Chord progressions go around and around and around and around. The band changes soloists, the dancers keep dancing, the rhythms change up a little to make it interesting. The group needs you to keep playing the C, the F, and the G chords. Also, for the music to swing or groove, the progressions sort of "catch" or "hang" for a second at the turnaround. And it lets everybody get in the exact same place again. It's easy, when playing with a group, to get a little bit ahead or behind, and the turnaround unites everyone to start the chord progression at the exact same moment.
For a basic blues pattern, a very easy turnaround to do is to double up and repeat your C-chord, twice each for three times, and then skip the last beat before you start over on the I-IV-V. Ta-da, ta-da, ta-da, pause, start over with eight measures of C chords.
The basic structure is the same in the turnaround, but you are just making a variation in the approach. Since you are counting one, two, three four you squeeze in two quick notes where you had one. For the one count, a ta-da bea,. hit the C-chord twice fast, ta-da. Do that same thing for the count two of the measure and again for the count three of the measure. And for the fourth count, rest -- do nothing.
You are completing the last measure of the C chord from the twelve-bar pattern, just changing up the rhythm. So for a turnaround, after you you do the nex-to-last C-chord, keep playing the notes C-E-G but play double-C, double-C, double-C, and pause. This will resolve that feeling of not-quite-done, not-quite-ready-to-start-over. This will put you back ready to start on the next circuit, starting with C. The pros know dozens of turnarounds but the three-doubles-and-a-pause is a pretty good one to get going with.

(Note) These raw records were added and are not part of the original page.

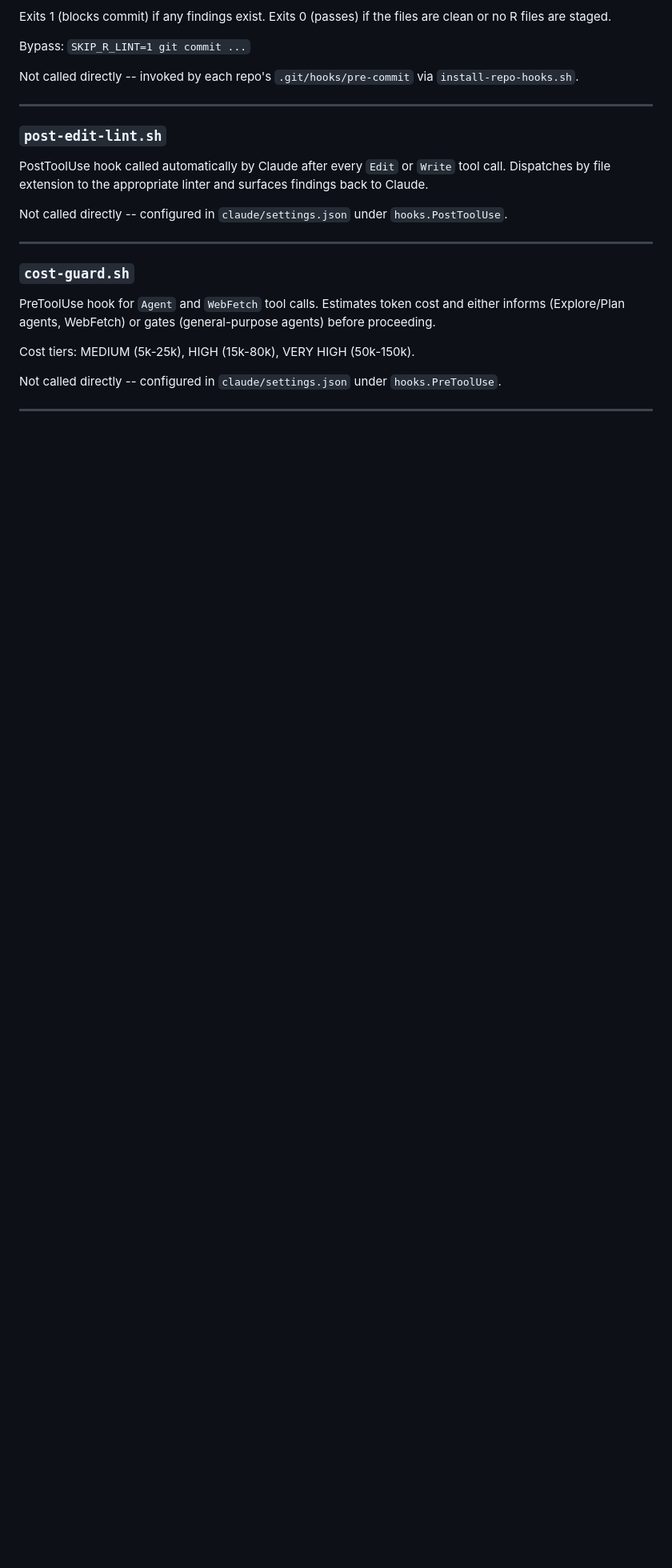
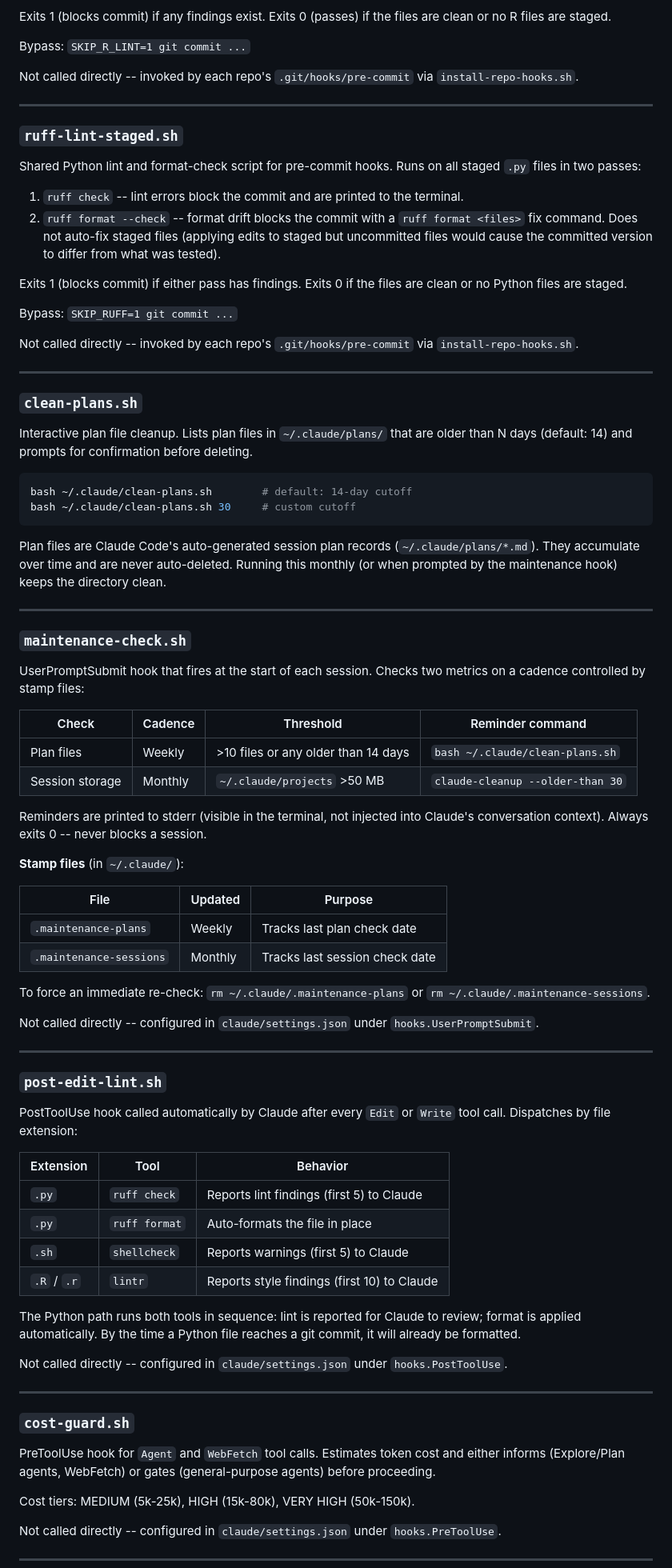
Before and after one commit to datasci-iopsy/.dotfiles, a Markdown page: README.md, the part around one of its changes. Shown at 80% size. Drawn GitHub-style; blank space fills up the shorter version.

````diff
--- a/README.md
+++ b/README.md
@@ -240,9 +285,70 @@ Not called directly -- invoked by each repo's `.git/hooks/pre-commit` via `insta
 
 ---
 
+### `ruff-lint-staged.sh`
+
+Shared Python lint and format-check script for pre-commit hooks. Runs on all staged `.py` files in two passes:
+
+1. `ruff check` -- lint errors block the commit and are printed to the terminal.
+2. `ruff format --check` -- format drift blocks the commit with a `ruff format <files>` fix command. Does not auto-fix staged files (applying edits to staged but uncommitted files would cause the committed version to differ from what was tested).
+
+Exits 1 (blocks commit) if either pass has findings. Exits 0 if the files are clean or no Python files are staged.
+
+Bypass: `SKIP_RUFF=1 git commit ...`
+
+Not called directly -- invoked by each repo's `.git/hooks/pre-commit` via `install-repo-hooks.sh`.
+
+---
+
+### `clean-plans.sh`
+
+Interactive plan file cleanup. Lists plan files in `~/.claude/plans/` that are older than N days (default: 14) and prompts for confirmation before deleting.
+
+```bash
+bash ~/.claude/clean-plans.sh        # default: 14-day cutoff
+bash ~/.claude/clean-plans.sh 30     # custom cutoff
+```
+
+Plan files are Claude Code's auto-generated session plan records (`~/.claude/plans/*.md`). They accumulate over time and are never auto-deleted. Running this monthly (or when prompted by the maintenance hook) keeps the directory clean.
+
+---
+
+### `maintenance-check.sh`
+
+UserPromptSubmit hook that fires at the start of each session. Checks two metrics on a cadence controlled by stamp files:
+
+| Check | Cadence | Threshold | Reminder command |
+|-------|---------|-----------|-----------------|
+| Plan files | Weekly | >10 files or any older than 14 days | `bash ~/.claude/clean-plans.sh` |
+| Session storage | Monthly | `~/.claude/projects` >50 MB | `claude-cleanup --older-than 30` |
+
+Reminders are printed to stderr (visible in the terminal, not injected into Claude's conversation context). Always exits 0 -- never blocks a session.
+
+**Stamp files** (in `~/.claude/`):
+
+| File | Updated | Purpose |
+|------|---------|---------|
+| `.maintenance-plans` | Weekly | Tracks last plan check date |
+| `.maintenance-sessions` | Monthly | Tracks last session check date |
+
+To force an immediate re-check: `rm ~/.claude/.maintenance-plans` or `rm ~/.claude/.maintenance-sessions`.
+
+Not called directly -- configured in `claude/settings.json` under `hooks.UserPromptSubmit`.
+
+---
+
 ### `post-edit-lint.sh`
 
-PostToolUse hook called automatically by Claude after every `Edit` or `Write` tool call. Dispatches by file extension to the appropriate linter and surfaces findings back to Claude.
+PostToolUse hook called automatically by Claude after every `Edit` or `Write` tool call. Dispatches by file extension:
+
+| Extension | Tool | Behavior |
+|-----------|------|----------|
+| `.py` | `ruff check` | Reports lint findings (first 5) to Claude |
+| `.py` | `ruff format` | Auto-formats the file in place |
+| `.sh` | `shellcheck` | Reports warnings (first 5) to Claude |
+| `.R` / `.r` | `lintr` | Reports style findings (first 10) to Claude |
+
+The Python path runs both tools in sequence: lint is reported for Claude to review; format is applied automatically. By the time a Python file reaches a git commit, it will already be formatted.
 
 Not called directly -- configured in `claude/settings.json` under `hooks.PostToolUse`.
 
````
Also changed, not shown: other parts of README.md (+50 -5 lines).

You will probably need to watch some YouTube videos to actually understand what I am telling you here. And there are many chord progressions that are a lot more interesting than C/F/G. But I have given you the example because I want you to have the power to start with basic information and the build your knowledge bawse. You can figure out the more complex stuff yourself, You don't need to ask the other people what the chords are. You don't have to copy the work of great players note by note.
In the old days, musicians learned by watching and listening and maybe getting a little basic instruction in the school band or orchestra. Maybe a year or two of piano lessons. And then they took that infomation and they built onto it, and changed it around. Many, many great players are/were almost entirely self-taught.

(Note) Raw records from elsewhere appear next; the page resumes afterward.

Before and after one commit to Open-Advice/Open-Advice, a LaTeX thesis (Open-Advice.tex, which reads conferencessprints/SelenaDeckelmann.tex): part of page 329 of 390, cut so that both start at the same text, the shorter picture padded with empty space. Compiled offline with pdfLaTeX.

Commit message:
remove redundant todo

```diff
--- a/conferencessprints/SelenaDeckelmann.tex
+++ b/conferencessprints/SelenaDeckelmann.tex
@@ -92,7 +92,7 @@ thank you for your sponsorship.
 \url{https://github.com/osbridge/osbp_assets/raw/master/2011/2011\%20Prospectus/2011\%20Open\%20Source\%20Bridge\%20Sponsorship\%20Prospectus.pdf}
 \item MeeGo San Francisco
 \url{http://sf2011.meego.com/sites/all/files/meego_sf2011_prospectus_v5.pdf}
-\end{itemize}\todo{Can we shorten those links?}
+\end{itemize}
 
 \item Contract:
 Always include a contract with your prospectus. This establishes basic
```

I have archived these lessons so you can go back and look it all over again While you are figuring it all out, you will get stuck and confused. But I swear, the light bulb will come on over your head and it will all fall into place. And then you'll have the power to play. Sort of like the might Hercules receiving the ring of power!